The lady had green hair threaded with black and droop down eyes that said, ‘if you do something you don’t want to for the rest of your life it becomes a shoe bite that eats away at you forever.’
She’s tall with collarbones that branch into shoulders which hug my mother.
‘Earning money? Your parents must love what they do to have been doing it everyday for all these years, and theyre very luck for it.’
She has green hair and a flight to florence the tomorrow evening.
We pull out the museum guide books.
‘Dont take all of them down, she doesn’t need to see all of them’
No, behind our nameplates and chipped plaster walls, I don’t think my parents are lucky. Not when father is yelling at arsenal half the world away because its the only thing that really matters and not when mother yells over dal and rice that she never wanted to be one, that this is all a mistake.
She’s sat on the grey sofa with a glass of our apple juice in her hands, flicking through medieval Italian art and a hidden hurt in her voice.
Father won’t be home till midnight and mother is alseep, so maybe this is the time to breathe.
Shes gone, but not really. My head hurts from the memory of her in this house, and there’s the threat of bringing dinner back up at the thought of her coming back.
Is she right or a lucky delusional, is my mother true or not, does father really know what he’s doing as we pack the house and mark the boxes and ourselves with fragile warnings again.
I can’t see anything through this mask in which my face grows hot and my head pounds, the sound of my breathing and gasping roaring loud against cardboard.
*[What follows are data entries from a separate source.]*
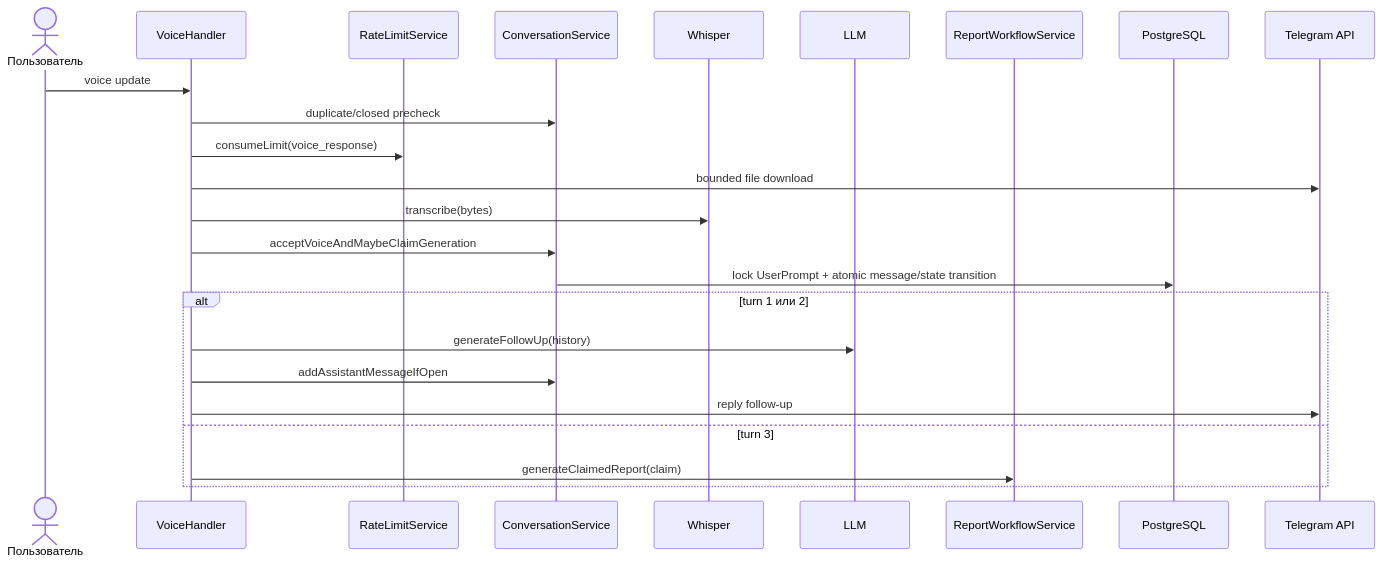
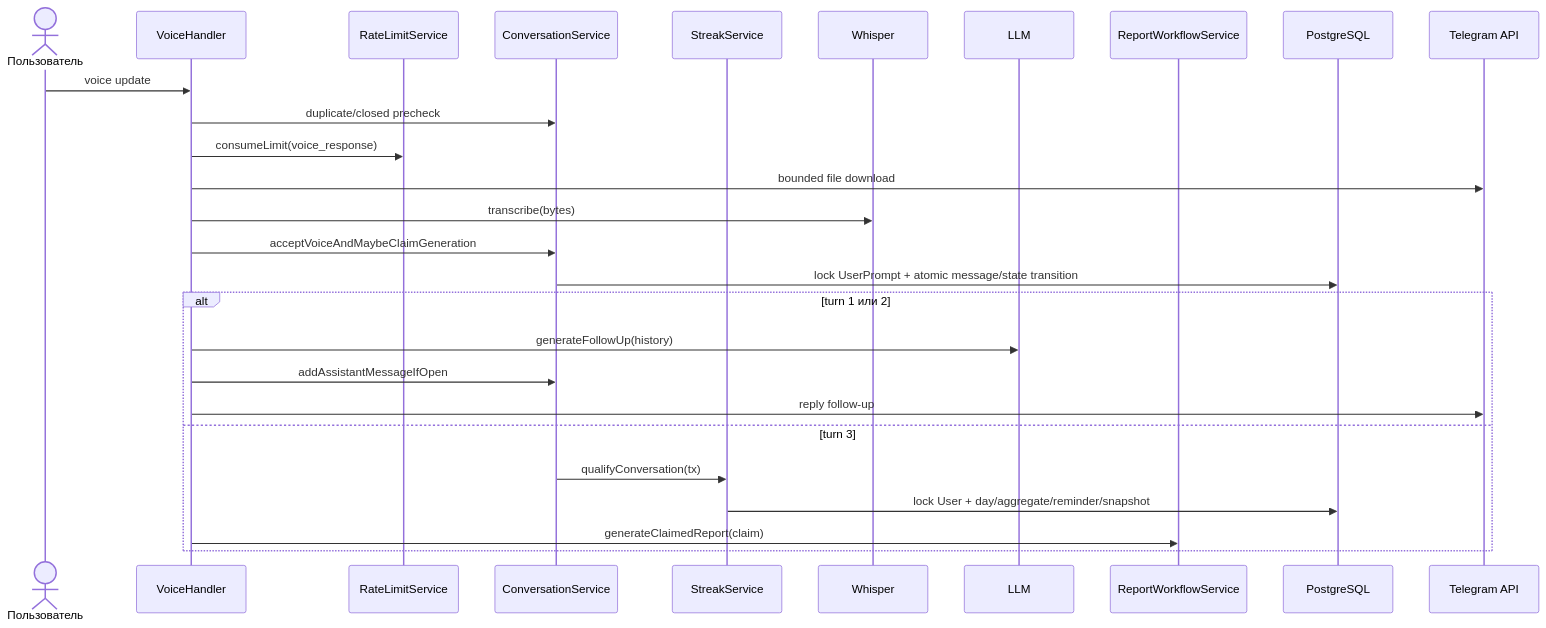
The second of 2 diagrams in docs/architecture/03-telegram-conversation.md (moredark/talking-bob), drawn with Mermaid before and after one commit. The commit also changed other lines of this file and 43 other files, not shown here.

````diff
--- a/docs/architecture/03-telegram-conversation.md
+++ b/docs/architecture/03-telegram-conversation.md
@@ -93,27 +95,30 @@
 ```mermaid
 sequenceDiagram
     actor U as Пользователь
     participant V as VoiceHandler
     participant Q as RateLimitService
     participant C as ConversationService
+    participant S as StreakService
     participant W as Whisper
     participant L as LLM
     participant R as ReportWorkflowService
     participant DB as PostgreSQL
     participant TG as Telegram API
 
     U->>V: voice update
     V->>C: duplicate/closed precheck
     V->>Q: consumeLimit(voice_response)
     V->>TG: bounded file download
     V->>W: transcribe(bytes)
     V->>C: acceptVoiceAndMaybeClaimGeneration
     C->>DB: lock UserPrompt + atomic message/state transition
     alt turn 1 или 2
         V->>L: generateFollowUp(history)
         V->>C: addAssistantMessageIfOpen
         V->>TG: reply follow-up
     else turn 3
+        C->>S: qualifyConversation(tx)
+        S->>DB: lock User + day/aggregate/reminder/snapshot
         V->>R: generateClaimedReport(claim)
     end
 ```
````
Shes the green the hair I wish I had and the downward turn at the end of my eyes, but I am too scared to take off these shoes so I shall walk with the bite.